The Department of Justice is beginning to implement new prison rape regulations ten years after Congress approved the Prison Rape Elimination Act (PREA) in 2003. Prisons choosing not to implement the measures, officials said Wednesday, make themselves liable for sky-high civil judgments.
"We're poised now – finally – to take action," Deputy Assistant Attorney General Mary Lou Leary told attendees of an American Bar Association event in Washington, D.C.
The act ordered the collection of data on prison rape and established the nine-member National Prison Rape Reduction Commission, which submitted policy recommendations to the DOJ in 2009. The department adopted some of the recommendations in June 2012, but the Department of Homeland Security, which oversees immigration and other detention facilities, has not yet done so.
The commission was chaired by Judge Reggie Walton of the U.S. District Court for the District of Columbia.
"There were some tremendous battles," he recalled, because the panel was made up of "individuals with very different views about the criminal justice system."
Walton also chairs the Foreign Intelligence Surveillance Court and he isn't squeamish about putting new inmates behind bars. "When I incarcerate people it's because I think it's an appropriate sentence," he said, "[but] unfortunately we do have people [running prisons] who are indifferent [to prison rape]."
In his opinion, "prison rape is not something that has to be inevitable."
New policies require federal facilities and detention centers that receive federal money to separate inmates younger than 18 years old from adult prisoners and ban cross-gender pat-downs in juvenile and female prisons. Audits will ensure compliance and facilities must produce plans to eliminate rape. States and localities failing to comply will lose 5 percent of their federal funding for prisons.
"We want this to be embraced," Leary said, "so [prison officials] don't have to be shamed." She asked attendees of the Wednesday event, many of whom were lawyers and prison rights advocates, to consider applying to be an auditor.
"We need a lot" of auditors, she said. "We're putting our money where our mouth is and getting the job done."
The first audit of a federal facility is currently underway in West Virginia.

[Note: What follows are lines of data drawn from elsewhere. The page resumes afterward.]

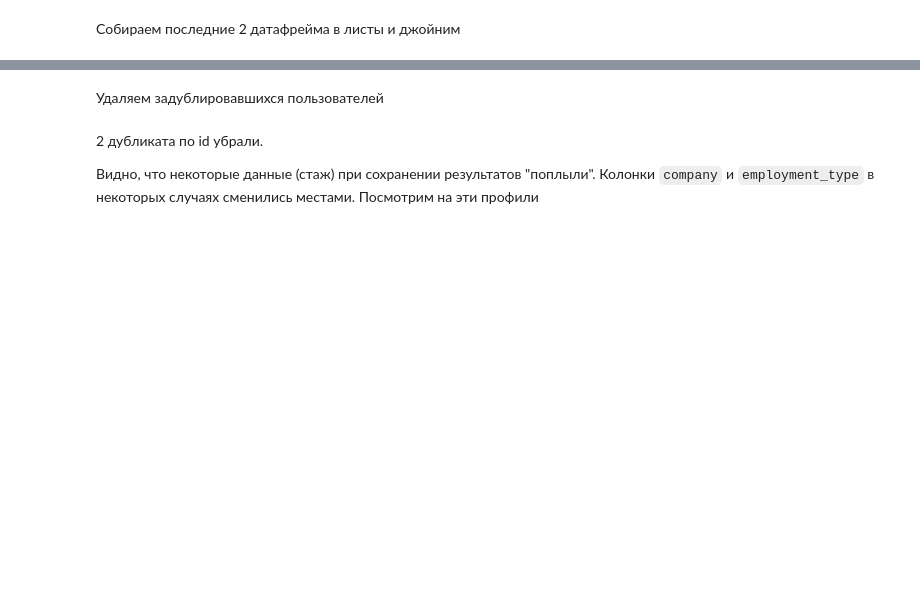
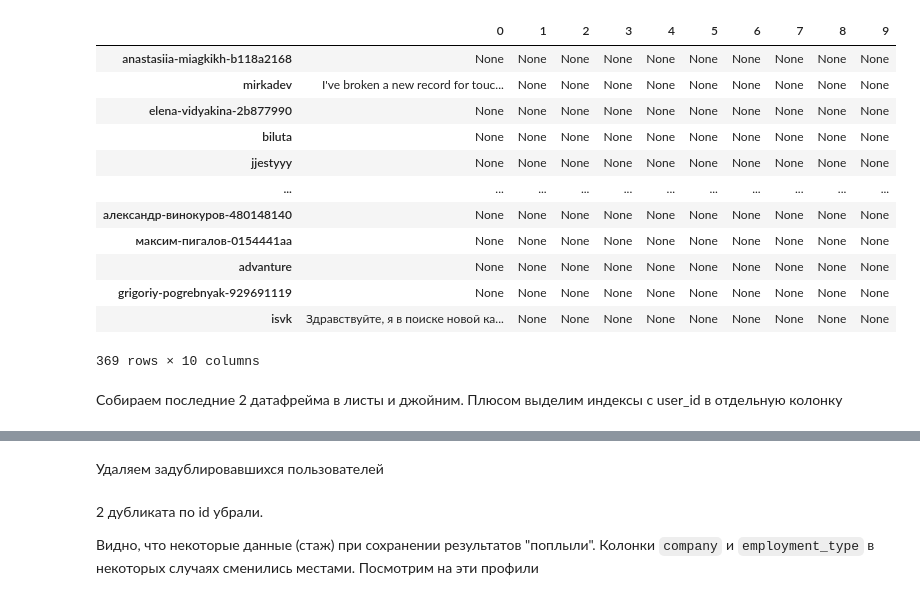
Before and after one commit to Can-t-login-to-Linkedin/YP, a Jupyter notebook: profiles_primary_preprocessing.ipynb, the cells around one changed output, grey strips where cells are left out. Saved outputs shown, nothing was run; the diff lists cells and outputs as text; code cells hidden in the pictures; blank space fills up the shorter version.

```diff
--- a/profiles_primary_preprocessing.ipynb
+++ b/profiles_primary_preprocessing.ipynb
@@ -75,5 +39,22 @@ developer_posts
+# %%
+developer_posts = pd.read_json('datasets/total_user_posts.json', orient='index')
+developer_posts
+# %% [output]
+|  | 0 | 1 | 2 | 3 | 4 | 5 | 6 | 7 | 8 | 9 |
+| anastasiia-miagkikh-b118a2168 | None | None | None | None | None | None | None | None | None | None |
+| mirkadev | I've broken a new record for touc... | None | None | None | None | None | None | None | None | None |
+| elena-vidyakina-2b877990 | None | None | None | None | None | None | None | None | None | None |
+| biluta | None | None | None | None | None | None | None | None | None | None |
+| jjestyyy | None | None | None | None | None | None | None | None | None | None |
+| ... | ... | ... | ... | ... | ... | ... | ... | ... | ... | ... |
+| александр-винокуров-480148140 | None | None | None | None | None | None | None | None | None | None |
+| максим-пигалов-0154441aa | None | None | None | None | None | None | None | None | None | None |
+| advanture | None | None | None | None | None | None | None | None | None | None |
+| grigoriy-pogrebnyak-929691119 | None | None | None | None | None | None | None | None | None | None |
+| isvk | Здравствуйте, я в поиске новой ка... | None | None | None | None | None | None | None | None | None |
+369 rows × 10 columns
 # %% [markdown]
-Собираем последние 2 датафрейма в листы и джойним
+Собираем последние 2 датафрейма в листы и джойним. Плюсом выделим индексы с user_id в отдельную колонку
 # %%
 developer_profiles['reactions'] = developer_reactions.apply(list, axis=1)
 developer_profiles['posts'] = developer_posts.apply(list, axis=1)
```
Also changed, not shown: parts of 21 cells of this notebook, 7 other files.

Officials need to "find the sweet spot" to compel universal compliance with the law, according to Brenda Smith, a commission member who also represents prison rape victims.
Data produced as a result of PREA revealed "some unusual suspects," Smith noted, including female prison staff assaulting men and boys.
Some anti-prison rape advocates in attendance said the DOJ should go even further. Reporting requirements in PREA omit prisoner transport and interactions involving probation and parole officers, Smith pointed out.
T.J. Parsell, an activist who says he was gang raped as a 17-year-old prisoner in Michigan, called new regulations for young prisoners "woefully inadequate."
The regulations "do nothing to protect 18- and 19-year-olds," he said. "Their skin is soft like a woman's, their appearance androgynous." Parsell encouraged listeners to inspect the difference in appearance between a college freshman and senior to see for themselves.
The non-adult inmates of an adult prison may end up living in conditions resembling solitary confinement, he said, as a result of the sight and sound barriers that must be in place.
Leary, the Justice Department official, said a future federal ban on housing youth in adult prisons "seems like the logical next question."
Although prison officials face no direct punishment for failing to comply, Rep. Bobby Scott, D-Va., suggested that "sometimes you can enforce it with lawsuits." Because of the 1994 Supreme Court decision in Farmer v. Brennan, he said, prison officials only need to display deliberate indifference to be liable.